It once had a massive backlog of files and new document caches were appearing daily. Since it began releasing cables, that river of data has all but dried up.
“At the rate of 20 cables a day it will take 13,000 days to finish — some 35 years,” Cryptome noted.
“The original merits of Wikileaks have been lost in its transformation into a publicity and fund-raising vehicle for Julian Assange as indicated in the redesign website which billboards him,” Cryptome resigns in its second paragraph.
“Meanwhile the original purpose of Wikileaks is dead in the water,” the site opines. “Thousands of mirror carcasses floating on the Internet sea, none offering new material except the wee drops of cables which at the current rate will require the passive sites to last redundantly decades when they could be offering material Wikileaks does not.”
All that remains are a series of “bombshell releases” ahead of his book tour, they suggest.
“There will be those who continue to milk the promise of Wikileaks, arguing vehemently for its protection and continuation, but not acknowledging in its current configuration sheltered by main stream partners it is not a threat or threatened — standard bloviation of the media to magnify its importance,” Cryptome concludes. “The shift of focus to Bradley Manning and Adrian Lamo indicates the Assange threat angle is withering and needs to be goosed with journalistic and lawyerly flim-flam so common to awaken readers and juries dozing with disinterest.”
Daniel Domscheit-Berg, the former spokesman for WikiLeaks, also plans on releasing a book as a tell-all on his time with the site — along with a new site to continue the ideals of the former whistleblower platform.
The new site, dubbed OpenLeaks, aims to cut out the figurehead by allowing whistleblowers the ability to send information directly to media outlets of their choosing. The site would not actively publish the information as WikiLeaks has done, but instead would serve as a media waypoint service for the anonymous passage of sensitive files.
OpenLeaks will also be an open-source project, which the creator hopes will encourage other upstarts to adopt similar technical approaches.

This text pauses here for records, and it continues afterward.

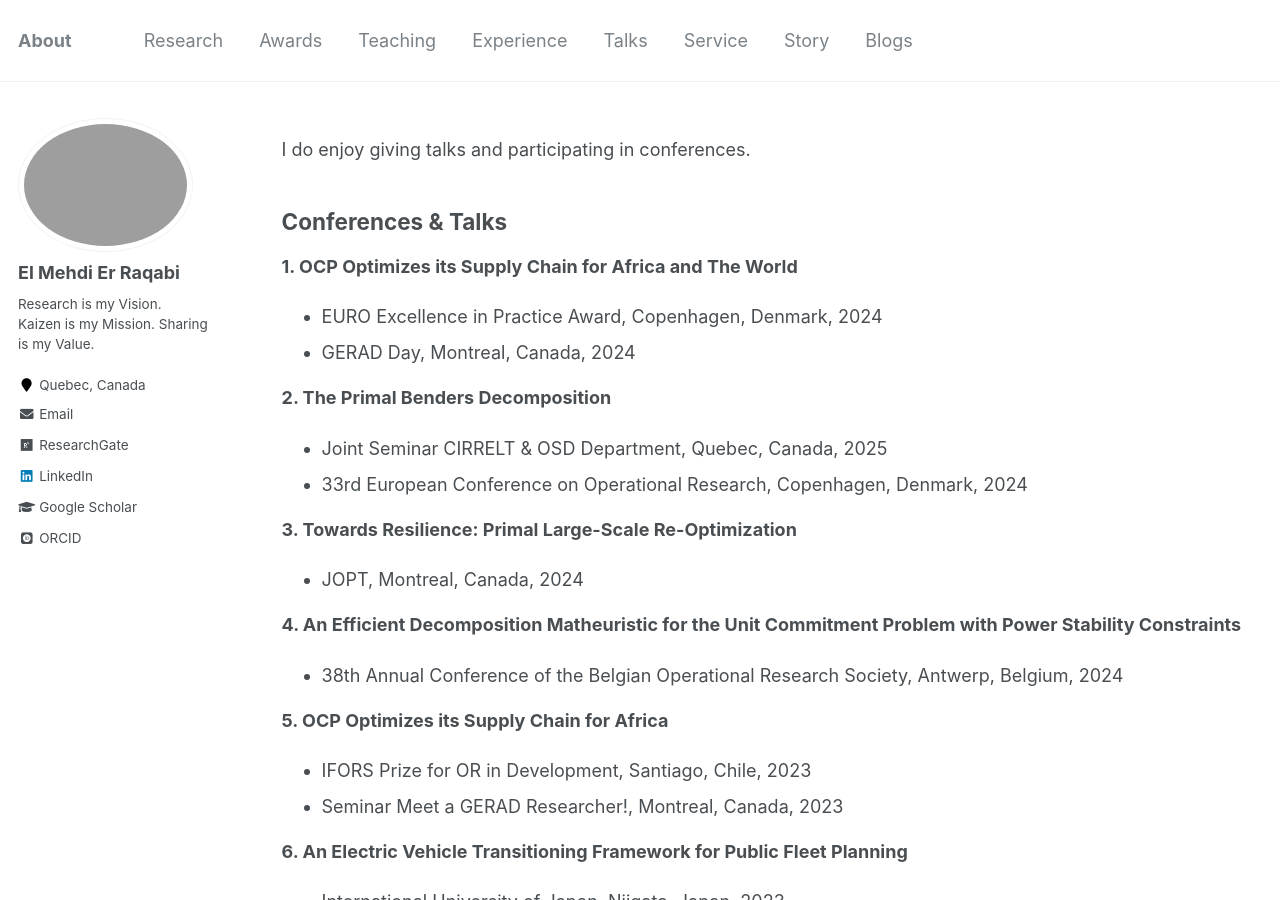
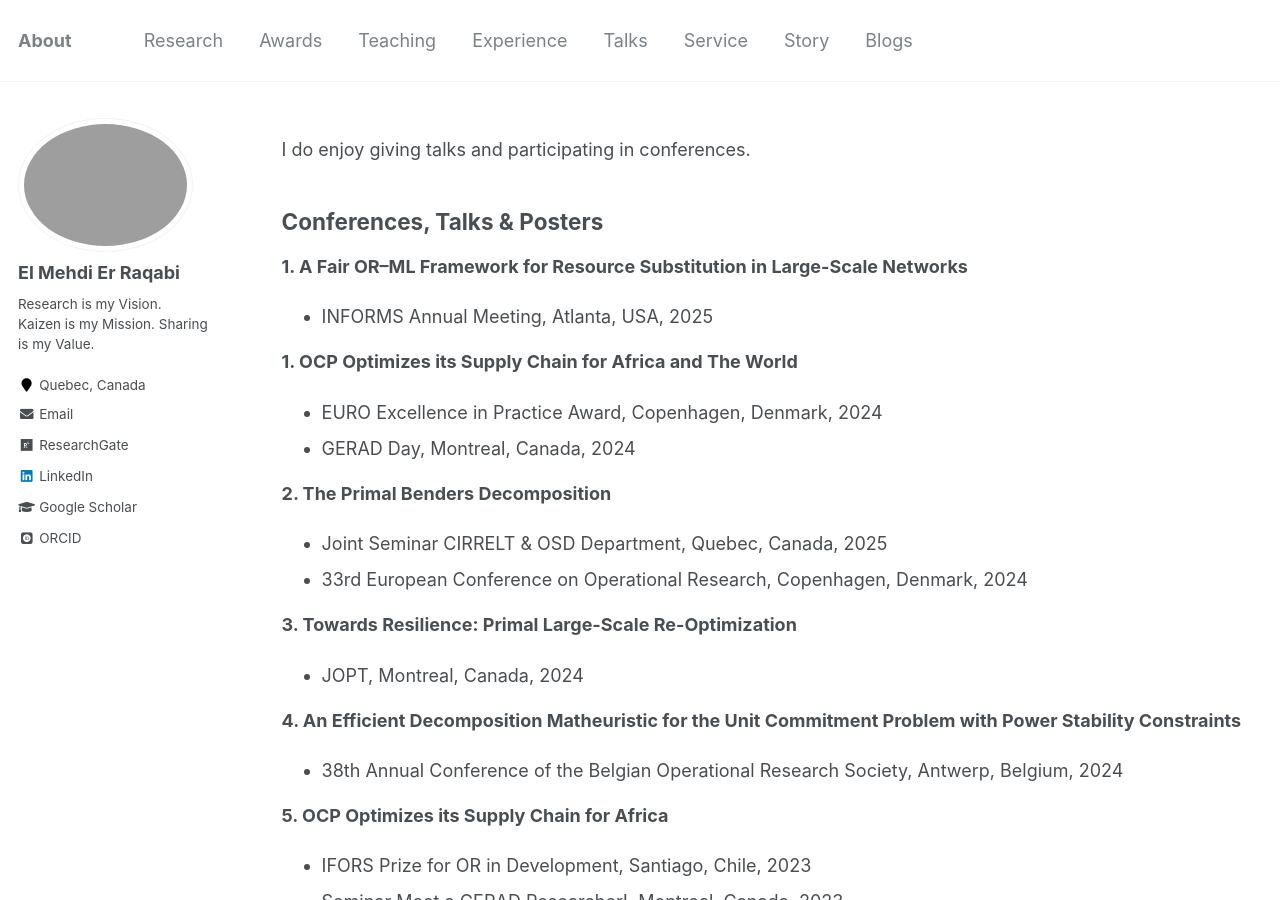
Before and after one commit to RqbMedi/rqbmedi.github.io, a Jekyll site: the page built from _pages/talks.md, in a window 1280 px wide and 900 px high. Built offline with Jekyll 4.4.1, drawn with Linux system fonts in a browser that asks for light colours; some web fonts are replaced.

Commit message:
Update talks.md

```diff
--- a/_pages/talks.md
+++ b/_pages/talks.md
@@ -7,8 +7,11 @@ author_profile: true
 
 I do enjoy giving talks and participating in conferences.
 
-Conferences & Talks
+Conferences, Talks & Posters
 ------
+**1. A Fair OR–ML Framework for Resource Substitution in Large-Scale Networks**
+- INFORMS Annual Meeting, Atlanta, USA, 2025
+
 **1. OCP Optimizes its Supply Chain for Africa and The World**
 - EURO Excellence in Practice Award, Copenhagen, Denmark, 2024
 - GERAD Day, Montreal, Canada, 2024
```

Berg similarly criticized WikiLeaks for failing to live up to what he called “its open-source promise.”